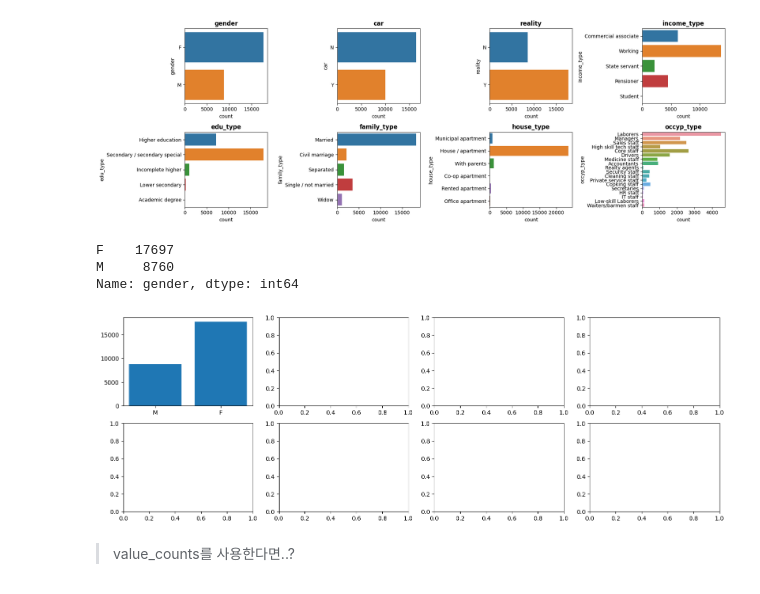
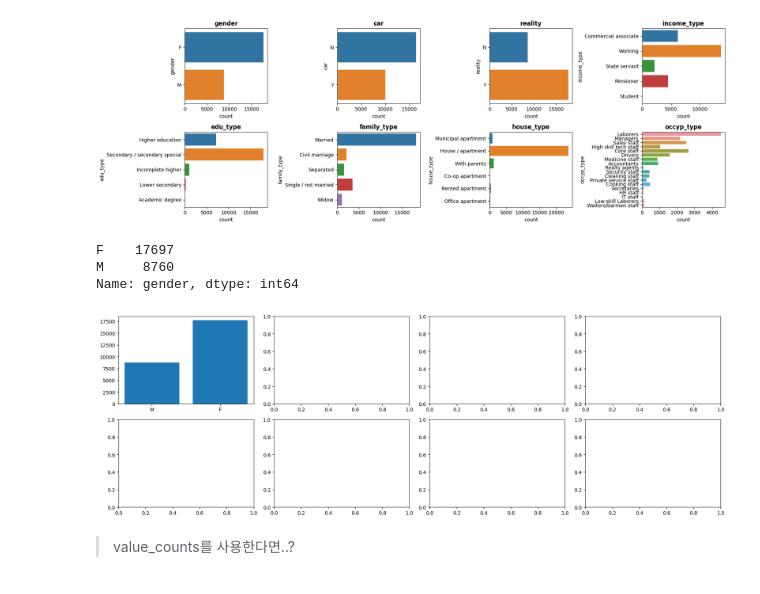
Before and after one commit to UnchaeJeong/20210706, a Jupyter notebook: 데이콘/01-Data-Preprocessing.ipynb, the cells around one changed output. Drawn from its saved outputs; the diff is of its cells as text; code cells hidden in the pictures.

```diff
--- a/데이콘/01-Data-Preprocessing.ipynb
+++ b/데이콘/01-Data-Preprocessing.ipynb
@@ -276,23 +285,23 @@ plt.show()
 # %%
 # 강의보고 다시 해야겠다.
 fig, ax = plt.subplots(2,4, figsize=(18,6), dpi=100)
 # ax[0][1].plot([1,2,3])
 # print(ax.flatten())
 for col, ax in zip(cat_columns, ax.flatten()):
 #     sns.countplot(data=data, y=col, ax=ax)
     tmp_cnt = data[col].value_counts().sort_values()
     ax.bar(tmp_cnt.index, tmp_cnt)
     print(data[col].value_counts())
     break
-#     ax.set_title(col, fontweight='bold')
+    ax.set_title(col, fontweight='bold')
 
-# fig.tight_layout() # 안겹치게 만ㄷ름
-# plt.show()
+fig.tight_layout() # 안겹치게 만ㄷ름
+plt.show()
 # %% [output]
 F    17697
 M     8760
 Name: gender, dtype: int64
-[figure, old version]
+[figure, new version]
 # %% [markdown]
 > value_counts를 사용한다면..?
 # %%
```
Also changed, not shown: parts of 11 cells of this notebook, 8 other files.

Problem description: Where an entry contains an image, skip the image and write out the rest exactly.

Task result:
Before and after one commit to UnchaeJeong/20210706, a Jupyter notebook: 데이콘/01-Data-Preprocessing.ipynb, the cells around one changed output. Drawn from its saved outputs; the diff is of its cells as text; code cells hidden in the pictures.

```diff
--- a/데이콘/01-Data-Preprocessing.ipynb
+++ b/데이콘/01-Data-Preprocessing.ipynb
@@ -276,23 +285,23 @@ plt.show()
 # %%
 # 강의보고 다시 해야겠다.
 fig, ax = plt.subplots(2,4, figsize=(18,6), dpi=100)
 # ax[0][1].plot([1,2,3])
 # print(ax.flatten())
 for col, ax in zip(cat_columns, ax.flatten()):
 #     sns.countplot(data=data, y=col, ax=ax)
     tmp_cnt = data[col].value_counts().sort_values()
     ax.bar(tmp_cnt.index, tmp_cnt)
     print(data[col].value_counts())
     break
-#     ax.set_title(col, fontweight='bold')
+    ax.set_title(col, fontweight='bold')
 
-# fig.tight_layout() # 안겹치게 만ㄷ름
-# plt.show()
+fig.tight_layout() # 안겹치게 만ㄷ름
+plt.show()
 # %% [output]
 F    17697
 M     8760
 Name: gender, dtype: int64
-[figure, old version]
+[figure, new version]
 # %% [markdown]
 > value_counts를 사용한다면..?
 # %%
```
Also changed, not shown: parts of 11 cells of this notebook, 8 other files.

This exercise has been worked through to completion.